Which gets awakened by a beep,
I look down and can tell this cat needs to sleep.
He becomes moody and offensively rude.
Calling people with umbrellas selfish,
and lying down in front of those with cars, pretending to be hit and dead.
An attempt at moving him,
To him holding his paws behind a railing shouting,
‘The police are coming’.
I pretended to be the police and gave the cat a caution.
Asked if we took a cab could we share,
‘there’, I said.
We need to run.
‘Im not running not a bit’
So we missed it.
Misty the dog- March 2012
What would Misty say?
If I asked her about that time,
the year your Dad died.
Did Misty see your brother throw a ball at his chest?
Does she know whether you changed, became strange, when left alone for long periods of time.
Why now when you speak of it sometimes tears come to your eyes.
That otherwise are mirrors.
Did she lose her voice?

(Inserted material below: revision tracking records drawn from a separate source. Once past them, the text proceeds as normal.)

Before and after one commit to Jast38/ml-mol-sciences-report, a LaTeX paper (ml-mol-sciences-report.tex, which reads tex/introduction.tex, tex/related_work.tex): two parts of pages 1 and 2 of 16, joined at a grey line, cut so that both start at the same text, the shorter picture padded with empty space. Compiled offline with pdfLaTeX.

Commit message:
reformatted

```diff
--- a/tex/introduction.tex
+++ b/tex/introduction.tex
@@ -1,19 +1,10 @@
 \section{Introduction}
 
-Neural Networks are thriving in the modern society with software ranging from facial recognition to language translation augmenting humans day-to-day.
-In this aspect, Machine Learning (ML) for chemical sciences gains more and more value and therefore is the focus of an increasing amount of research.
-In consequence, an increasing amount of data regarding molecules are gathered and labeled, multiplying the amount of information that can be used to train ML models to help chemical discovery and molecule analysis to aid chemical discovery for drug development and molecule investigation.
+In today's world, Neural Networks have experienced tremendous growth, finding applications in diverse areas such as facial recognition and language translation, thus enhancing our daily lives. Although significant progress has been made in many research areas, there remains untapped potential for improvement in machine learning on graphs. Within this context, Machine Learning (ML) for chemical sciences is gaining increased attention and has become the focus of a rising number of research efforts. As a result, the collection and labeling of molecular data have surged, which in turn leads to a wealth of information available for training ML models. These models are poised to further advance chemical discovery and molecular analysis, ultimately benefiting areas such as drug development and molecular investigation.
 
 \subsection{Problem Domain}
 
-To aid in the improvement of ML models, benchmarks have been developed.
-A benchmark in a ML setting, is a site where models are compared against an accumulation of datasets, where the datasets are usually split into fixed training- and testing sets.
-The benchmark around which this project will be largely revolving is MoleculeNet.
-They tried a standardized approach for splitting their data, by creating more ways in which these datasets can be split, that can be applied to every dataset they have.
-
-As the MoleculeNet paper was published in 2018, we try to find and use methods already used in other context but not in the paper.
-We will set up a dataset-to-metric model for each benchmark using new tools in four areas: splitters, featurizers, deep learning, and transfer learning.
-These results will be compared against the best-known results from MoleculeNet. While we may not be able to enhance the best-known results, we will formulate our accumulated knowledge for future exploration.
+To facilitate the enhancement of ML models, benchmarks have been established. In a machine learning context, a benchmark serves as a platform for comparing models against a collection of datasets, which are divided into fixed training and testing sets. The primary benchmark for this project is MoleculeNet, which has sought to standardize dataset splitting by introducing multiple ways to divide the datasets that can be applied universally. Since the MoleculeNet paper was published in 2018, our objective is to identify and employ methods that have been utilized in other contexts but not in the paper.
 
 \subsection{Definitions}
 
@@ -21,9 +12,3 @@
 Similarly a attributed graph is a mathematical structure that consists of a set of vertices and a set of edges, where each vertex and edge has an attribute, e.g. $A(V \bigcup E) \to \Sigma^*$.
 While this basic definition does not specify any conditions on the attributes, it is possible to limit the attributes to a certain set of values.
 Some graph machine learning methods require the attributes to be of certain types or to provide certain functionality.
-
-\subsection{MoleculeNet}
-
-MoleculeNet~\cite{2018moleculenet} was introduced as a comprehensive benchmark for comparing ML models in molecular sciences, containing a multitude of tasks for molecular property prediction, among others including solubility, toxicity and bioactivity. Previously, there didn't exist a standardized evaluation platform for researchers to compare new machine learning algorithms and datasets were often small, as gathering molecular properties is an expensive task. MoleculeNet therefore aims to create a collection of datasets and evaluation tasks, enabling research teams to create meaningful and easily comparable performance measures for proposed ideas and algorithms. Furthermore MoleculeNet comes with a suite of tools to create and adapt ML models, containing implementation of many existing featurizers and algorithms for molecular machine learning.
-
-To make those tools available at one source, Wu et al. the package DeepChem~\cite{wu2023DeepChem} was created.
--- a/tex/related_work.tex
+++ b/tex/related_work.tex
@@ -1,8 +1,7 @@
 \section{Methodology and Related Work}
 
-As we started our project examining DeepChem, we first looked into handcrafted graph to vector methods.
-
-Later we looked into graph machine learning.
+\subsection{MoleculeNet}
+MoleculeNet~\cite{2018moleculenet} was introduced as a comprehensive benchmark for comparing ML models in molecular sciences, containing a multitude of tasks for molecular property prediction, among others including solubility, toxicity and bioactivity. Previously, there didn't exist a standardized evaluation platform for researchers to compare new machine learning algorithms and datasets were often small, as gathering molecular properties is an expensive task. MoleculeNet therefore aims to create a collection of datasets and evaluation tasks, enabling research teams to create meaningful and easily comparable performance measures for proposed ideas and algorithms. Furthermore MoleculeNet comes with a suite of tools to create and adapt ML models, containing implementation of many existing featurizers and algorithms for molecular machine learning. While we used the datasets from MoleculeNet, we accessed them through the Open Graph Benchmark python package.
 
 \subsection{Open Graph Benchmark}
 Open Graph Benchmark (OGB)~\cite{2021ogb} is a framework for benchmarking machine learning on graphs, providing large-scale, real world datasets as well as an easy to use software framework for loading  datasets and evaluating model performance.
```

Like everyone in the house that went from 4 to 3 to 2.
And as the numbers decreased the words became rarer.
A few names extinct and most games sparer,
your a carer. Its drawn on your face.
Maybe if one day you speak without a glass covering your lens.
Your eyes might shine like the rest of you, no mirrors or pretend.
Bike poem February 2012
That this broken bike has lights, and I can see clearly.
That no cars swerve,
that no people curse,
me drunken riding home.
That I have hope that one day I have home.
Even when I feel dark as that Autumn night,
when I fell off my bike, singing and looking up at the rain.
I do feel the pain,
a stretch over all these miles.
So are you listening when alone with your cup of tea.
Do you put your ear to it and breathe in while I exhale.
Tell Mum, that today I told my dreams to fuck off and it hurt.
While your there tell my Dad, Nan and Brother too.
Tell them I’m falling, failing, flailing grieving over my changed mind.
Tell Mum, I’m not mad.
I’d like to know her history of mental illness.
Tell Mum, I said hi.
Mandy- August 2012
Have you seen Mandy?
Or the man who sells laughter in the palm of his hand?
Have you thrown another layer of soil on your plans?
Cos when you and her meet. You talk shit.
Mandy, calls you in your head.
Leads you to a corner on a bed, then sends you flying high.
Past me, pushing into a table you don’t even realise.
Maybe the ground shook, how strong I need to move yet stay.
And push you, push you away.
And I’d kick you if I could.
But already violence has filled your immature state of mind.
Maybe if I shout and you cry we can add to the atmosphere of this fine Bristol night.
Betting shop June 2012
Do dreams lie in the land of blue pen, wooden table and plastic chair.
In ripped papers, tracksuit trousers and greasy hair.
And the man smoking weed, who always tries to grab,
the woman who shouts, pay you later bloodclat.
What the hell am I doing in a betting shop?
Is this where artists learn their trade?
Smiling at punters whilst their spirits fade.
And burn on a note on some paper in a chest.
Until a fire erupts with the words ‘fuck this’.
I can make, make, I’ve forgotten what I make.
I cant remember what I hate.
And what I’ve got is a chair to sit on in the place where time stops.
But computer horses run, and lucky numbers matter.
And someone shouts go, go, go, and other mindless chatter.
And a dogs shit on the floor, they’re all addicted in here and poor.
Chasing a feeling in their heads,
Where’s the pill to cure all.
Is it in the box of marketing designed to fuel and pull in.
With a change of clothes on a Thursday,
The wife calls at 8pm, (your stuck in traffic),
That cards now declined from the atm, (holding down sick).
Feet instinctively move to an exit masked,
by the woman who sleeps in the toilet,
who is muttering about a key,
apparently she needs it to set a cat free.
What time do I finish work?
If the world ended if Geraldine thought I didn’t like her,
I would apologise, though my apology would be late.
If you would have told me you wanted me to be there with Geraldine.
I would have arrived, but late.
This is because as you already knew I was seeing a friend for their birthday.
And as an afternote, I’ll tell you now we had a lovely time.
You forgot to ask, since you couldn’t stop repeating the phrase, ‘you finished work at five’.
Brain quite addled with lemsip,
it could happen to us all,
maybe its onset dementia, maybe you need more clocks, maybe I finished work at five.